The distinguishing feature of Communism is not the abolition of property generally, but the abolition of bourgeois property. But modern bourgeois private property is the final and most complete expression of the system of producing and appropriating products, that is based on class antagonisms, on the exploitation of the many by the few.

In this sense, the theory of the Communists may be summed up in the single sentence: Abolition of private property.

By "bourgeois property" he means private property as he has defined it, i.e. private ownership of the means of production. Marx viewed personal property as something that people today might call a human right.

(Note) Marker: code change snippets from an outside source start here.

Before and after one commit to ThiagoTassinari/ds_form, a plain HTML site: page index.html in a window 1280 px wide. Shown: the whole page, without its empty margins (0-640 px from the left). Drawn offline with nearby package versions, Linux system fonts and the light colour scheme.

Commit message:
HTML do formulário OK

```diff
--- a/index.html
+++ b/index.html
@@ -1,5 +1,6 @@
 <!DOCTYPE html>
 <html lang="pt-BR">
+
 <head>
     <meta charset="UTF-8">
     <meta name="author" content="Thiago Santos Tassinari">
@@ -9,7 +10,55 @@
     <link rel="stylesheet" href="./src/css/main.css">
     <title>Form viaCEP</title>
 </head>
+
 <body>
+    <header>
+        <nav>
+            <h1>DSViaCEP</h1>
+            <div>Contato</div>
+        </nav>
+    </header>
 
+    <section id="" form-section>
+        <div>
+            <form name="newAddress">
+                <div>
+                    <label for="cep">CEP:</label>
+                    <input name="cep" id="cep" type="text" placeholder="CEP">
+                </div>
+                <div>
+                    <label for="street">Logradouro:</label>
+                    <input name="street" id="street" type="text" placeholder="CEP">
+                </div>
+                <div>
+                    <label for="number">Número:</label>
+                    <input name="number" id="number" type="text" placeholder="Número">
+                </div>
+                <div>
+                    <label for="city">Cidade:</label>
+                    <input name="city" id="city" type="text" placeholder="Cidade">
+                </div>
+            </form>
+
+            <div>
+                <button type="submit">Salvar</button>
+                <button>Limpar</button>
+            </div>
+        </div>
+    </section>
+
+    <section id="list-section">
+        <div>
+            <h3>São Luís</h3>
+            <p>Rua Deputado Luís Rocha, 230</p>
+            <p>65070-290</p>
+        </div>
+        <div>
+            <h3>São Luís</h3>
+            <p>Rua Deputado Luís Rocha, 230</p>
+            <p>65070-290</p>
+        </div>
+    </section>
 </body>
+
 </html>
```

In The Manifesto of the Communist Party he says: "When, therefore, capital is converted into common property, into the property of all members of society, personal property is not thereby transformed into social property." {italics mine}

What I have offered above is a simplistic explanation of Marx's conception of property, based on his advocacy of an economy of production for use rather than production for profit. He first elucidated these concepts of property on a very theoretical level in The Economic and Philosophic Manuscripts of 1844, later in Wage, Labor, and Capital, and in the greatest detail in Capital, Volume 1 (Chapter 32 and elsewhere). These works give a detailed explanation of his concept of property. They are based in the theory of use-value vs. exchange value, and a particular overall conception of the structure and nature of capitalist socioeconomic relations as Marx saw them.

Marx viewed communism as the final stage in the evolution of human social relations, ultimately centered upon each individual realizing their full potential. In The Manifesto of the Communist Party, he summed his vision up in this way:

In place of the old bourgeois society, with its classes and class antagonisms, we shall have an association, in which the free development of each is the condition for the free development of all.

Robert Palermo, Kellogg Institute PhD Fellow at the Notre Dame, at Quora